§ Exercise brief
Reproduce the lines of the material exactly, excluding every image.

++++++++++++++++++++

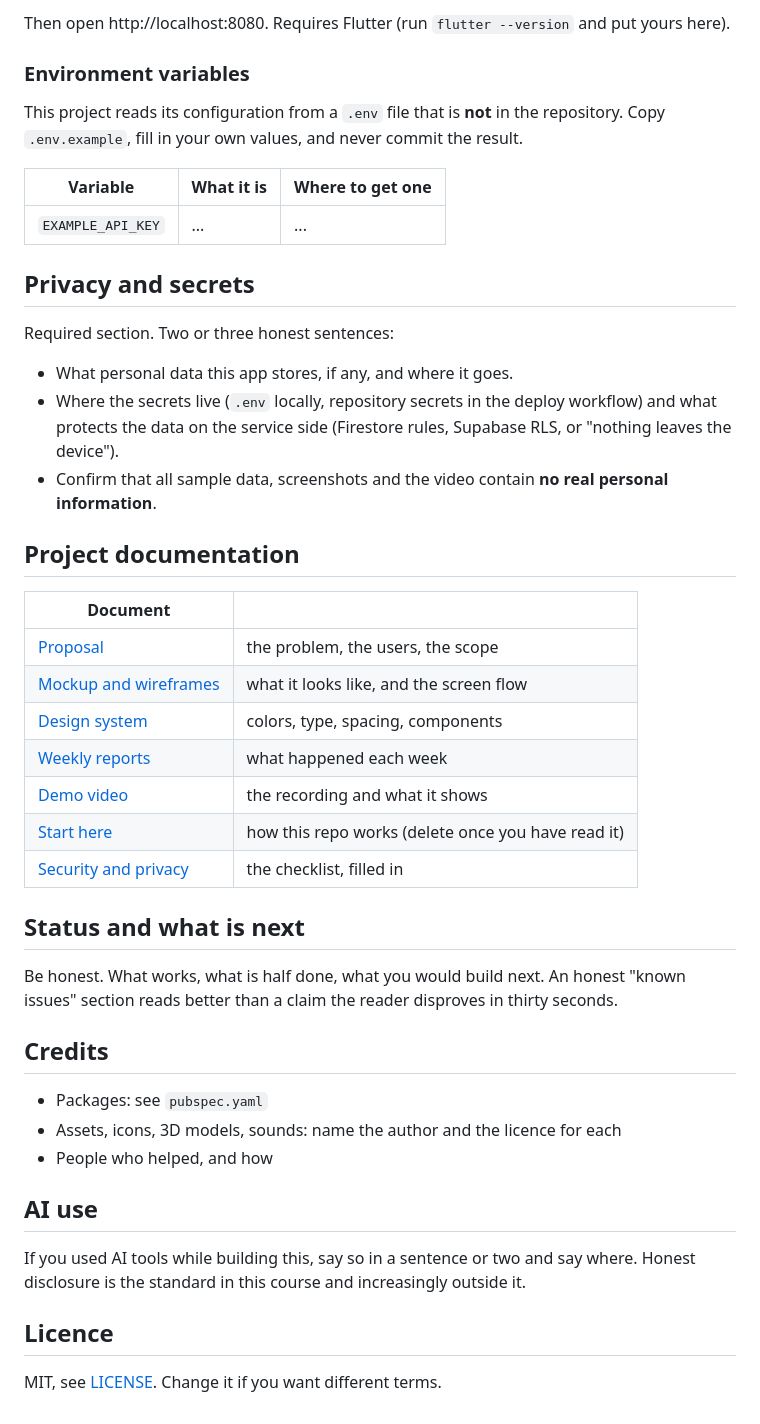
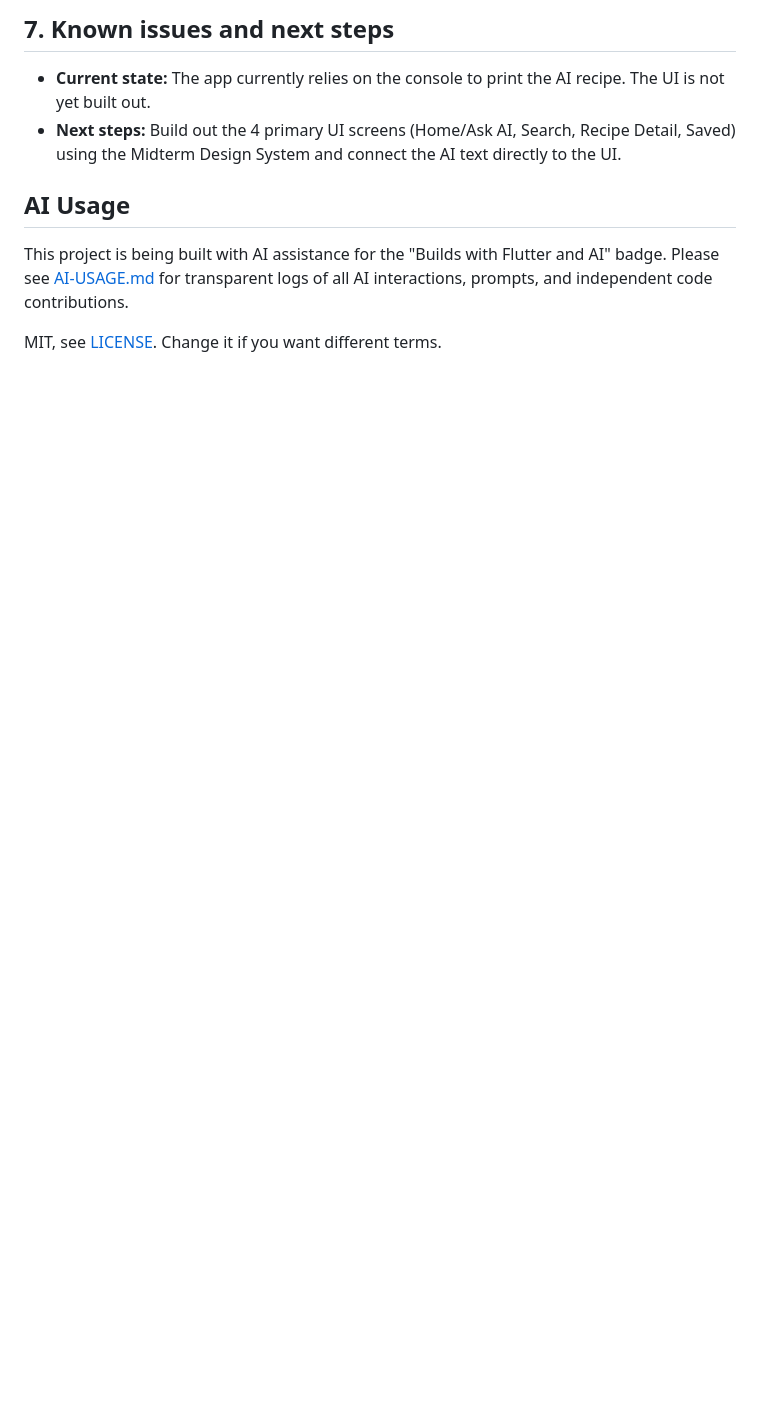
Before and after one commit to alzltrav/Delitess, a Markdown page: README.md, the part around one of its changes. Drawn GitHub-style; blank space fills up the shorter version.

```diff
--- a/README.md
+++ b/README.md
@@ -66,58 +59,9 @@ flutter run -d web-server --web-port 8080
 
-Then open http://localhost:8080. Requires Flutter (run `flutter --version` and
-put yours here).
+## 7. Known issues and next steps
+- **Current state:** The app currently relies on the console to print the AI recipe. The UI is not yet built out.
+- **Next steps:** Build out the 4 primary UI screens (Home/Ask AI, Search, Recipe Detail, Saved) using the Midterm Design System and connect the AI text directly to the UI.
 
-### Environment variables
-
-This project reads its configuration from a `.env` file that is **not** in the
-repository. Copy `.env.example`, fill in your own values, and never commit the
-result.
-
-| Variable | What it is | Where to get one |
-| --- | --- | --- |
-| `EXAMPLE_API_KEY` | ... | ... |
-
-## Privacy and secrets
-
-Required section. Two or three honest sentences:
-
-- What personal data this app stores, if any, and where it goes.
-- Where the secrets live (`.env` locally, repository secrets in the deploy
-  workflow) and what protects the data on the service side (Firestore rules,
-  Supabase RLS, or "nothing leaves the device").
-- Confirm that all sample data, screenshots and the video contain **no real
-  personal information**.
-
-## Project documentation
-
-| Document | |
-| --- | --- |
-| [Proposal](docs/01-proposal.md) | the problem, the users, the scope |
-| [Mockup and wireframes](docs/02-mockup.md) | what it looks like, and the screen flow |
-| [Design system](docs/03-design-system.md) | colors, type, spacing, components |
-| [Weekly reports](docs/04-weekly-reports.md) | what happened each week |
-| [Demo video](docs/05-demo-video.md) | the recording and what it shows |
-| [Start here](START-HERE.md) | how this repo works (delete once you have read it) |
-| [Security and privacy](docs/06-security-and-privacy.md) | the checklist, filled in |
-
-## Status and what is next
-
-Be honest. What works, what is half done, what you would build next. An honest
-"known issues" section reads better than a claim the reader disproves in thirty
-seconds.
-
-## Credits
-
-- Packages: see `pubspec.yaml`
-- Assets, icons, 3D models, sounds: name the author and the licence for each
-- People who helped, and how
-
-## AI use
-
-If you used AI tools while building this, say so in a sentence or two and say
-where. Honest disclosure is the standard in this course and increasingly outside
-it.
-
-## Licence
+## AI Usage
+This project is being built with AI assistance for the "Builds with Flutter and AI" badge. Please see [AI-USAGE.md](AI-USAGE.md) for transparent logs of all AI interactions, prompts, and independent code contributions.
 
 MIT, see [LICENSE](LICENSE). Change it if you want different terms.
```
Also changed, not shown: other parts of README.md (+24 -31 lines), AI-USAGE.md (+22 -0 lines), screenshot.png (added).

++++++++++++++++++++

§ Task answer
Before and after one commit to alzltrav/Delitess, a Markdown page: README.md, the part around one of its changes. Drawn GitHub-style; blank space fills up the shorter version.

```diff
--- a/README.md
+++ b/README.md
@@ -66,58 +59,9 @@ flutter run -d web-server --web-port 8080
 
-Then open http://localhost:8080. Requires Flutter (run `flutter --version` and
-put yours here).
+## 7. Known issues and next steps
+- **Current state:** The app currently relies on the console to print the AI recipe. The UI is not yet built out.
+- **Next steps:** Build out the 4 primary UI screens (Home/Ask AI, Search, Recipe Detail, Saved) using the Midterm Design System and connect the AI text directly to the UI.
 
-### Environment variables
-
-This project reads its configuration from a `.env` file that is **not** in the
-repository. Copy `.env.example`, fill in your own values, and never commit the
-result.
-
-| Variable | What it is | Where to get one |
-| --- | --- | --- |
-| `EXAMPLE_API_KEY` | ... | ... |
-
-## Privacy and secrets
-
-Required section. Two or three honest sentences:
-
-- What personal data this app stores, if any, and where it goes.
-- Where the secrets live (`.env` locally, repository secrets in the deploy
-  workflow) and what protects the data on the service side (Firestore rules,
-  Supabase RLS, or "nothing leaves the device").
-- Confirm that all sample data, screenshots and the video contain **no real
-  personal information**.
-
-## Project documentation
-
-| Document | |
-| --- | --- |
-| [Proposal](docs/01-proposal.md) | the problem, the users, the scope |
-| [Mockup and wireframes](docs/02-mockup.md) | what it looks like, and the screen flow |
-| [Design system](docs/03-design-system.md) | colors, type, spacing, components |
-| [Weekly reports](docs/04-weekly-reports.md) | what happened each week |
-| [Demo video](docs/05-demo-video.md) | the recording and what it shows |
-| [Start here](START-HERE.md) | how this repo works (delete once you have read it) |
-| [Security and privacy](docs/06-security-and-privacy.md) | the checklist, filled in |
-
-## Status and what is next
-
-Be honest. What works, what is half done, what you would build next. An honest
-"known issues" section reads better than a claim the reader disproves in thirty
-seconds.
-
-## Credits
-
-- Packages: see `pubspec.yaml`
-- Assets, icons, 3D models, sounds: name the author and the licence for each
-- People who helped, and how
-
-## AI use
-
-If you used AI tools while building this, say so in a sentence or two and say
-where. Honest disclosure is the standard in this course and increasingly outside
-it.
-
-## Licence
+## AI Usage
+This project is being built with AI assistance for the "Builds with Flutter and AI" badge. Please see [AI-USAGE.md](AI-USAGE.md) for transparent logs of all AI interactions, prompts, and independent code contributions.
 
 MIT, see [LICENSE](LICENSE). Change it if you want different terms.
```
Also changed, not shown: other parts of README.md (+24 -31 lines), AI-USAGE.md (+22 -0 lines), screenshot.png (added).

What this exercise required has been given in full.